I have not blogged much this week because I have been moving all my books and writing gear from the little study-den in our home to take over what was the family room.
I commandeered the space as we are now pretty much empty nesters, and I thought I could spread my wings a bit.
It was also an opportunity to clear out some stuff and browse through a few items from the past that I have kept for nostalgic reasons.
One of these items was the journal I kept on my hitch hiking pilgrimage to Jerusalem from England in 1987. With a stick, a hat and a backpack I set off and stayed in Benedictine monasteries all along the route. For years I have been meaning to write the story in book form, but never really got around to it.
I looked at the first page and it was my thoughts on leaving the flat in Bexhill-on-Sea where I had been an Anglican curate. I was there for four very happy years, met the future Mrs Longenecker there and during my time lived in the flat in an informal religious community with about six other guys.
As I was setting off on my pilgrimage, having stashed what few belongings I had in someone’s garage, I locked the door and commented to my younger brother who had been living with me, “I’m feeling rather sad to lock this door that has not been locked for the last four years!”

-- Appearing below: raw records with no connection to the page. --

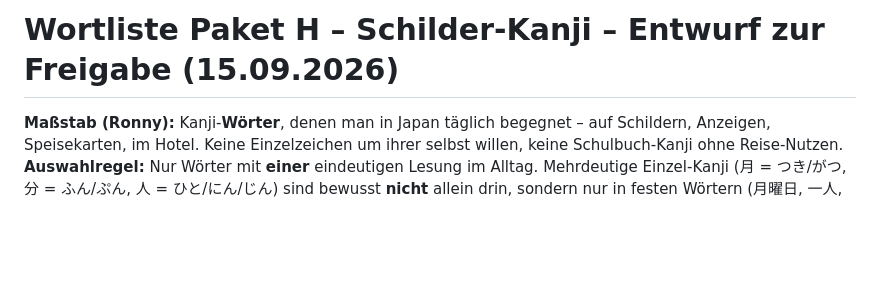
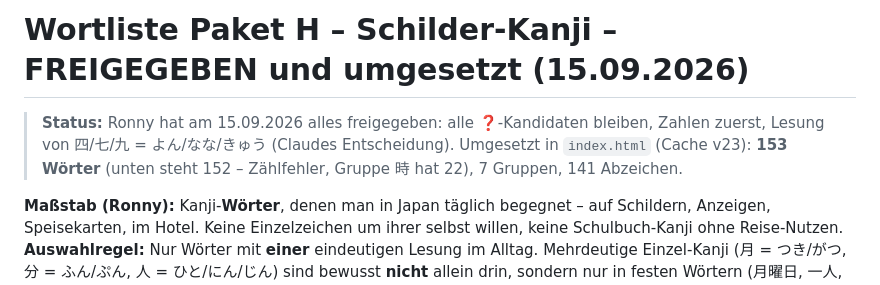
Before and after one commit to DarkOrgRon/kana-dojo, a Markdown page: WORTLISTE_Paket-H_Entwurf.md, the part around the change. GitHub-like rendering; blank space fills up the shorter version.

```diff
--- a/WORTLISTE_Paket-H_Entwurf.md
+++ b/WORTLISTE_Paket-H_Entwurf.md
@@ -1,4 +1,9 @@
-# Wortliste Paket H – Schilder-Kanji – Entwurf zur Freigabe (15.09.2026)
+# Wortliste Paket H – Schilder-Kanji – FREIGEGEBEN und umgesetzt (15.09.2026)
+
+> **Status:** Ronny hat am 15.09.2026 alles freigegeben: alle ❓-Kandidaten bleiben, Zahlen zuerst,
+> Lesung von 四/七/九 = よん/なな/きゅう (Claudes Entscheidung). Umgesetzt in `index.html` (Cache v23):
+> **153 Wörter** (unten steht 152 – Zählfehler, Gruppe 時 hat 22), 7 Gruppen, 141 Abzeichen.
+
 
 **Maßstab (Ronny):** Kanji-**Wörter**, denen man in Japan täglich begegnet – auf Schildern, Anzeigen,
 Speisekarten, im Hotel. Keine Einzelzeichen um ihrer selbst willen, keine Schulbuch-Kanji ohne Reise-Nutzen.
```
Also changed, not shown: CLAUDE.md (+46 -13 lines).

See, we had a kind of open door to anyone who wanted to stay and our philosophy about security at the time was that it was best to simply not have anything worth stealing.
So we locked the door and I guess I was a bit emotional and my brother Daryl said about the flat, “Don’t worry mate, that was just one of the tents you were living in as you were passing through.”
He was right about that, and I’ve always loved that phrase the Jews use, “My father was a wandering Aramean.”
How poetic and just that God chose a nomadic tribe as his chosen people. They were living in tents in a harsh desert land, just passing through–always just passing through.
I can remember an old gospel preacher using that as a kind of refrain in his sermon, “I’m just passing through. I’ll . not put my tent stakes too deep.”
I’ve always felt that, and I feel it still.
Now we have been blessed and we have a lovely home in an American suburb, but its just another ten where we’re passing through.
It is beautiful therefore that this same imagery is used for Our Lord. The beginning of John’s gospel says “The Word was made flesh and dwelt among us.” But the language really says “he was tabernacled among us” or even “he pitched his tent among us.”
So the Lord Jesus too, was a nomad. He was just passing through.
If we had more of this understanding about our own lives and the life of this world we would not be so very concerned. I’m not advocating quietism or a semi gnosticism that treats this history and this physical world as unimportant–but just saying it is not the most important.
So I remember that old gospel song, “This world is not my home, I’m just a passing through. My treasures are laid up somewhere beyond the blue….”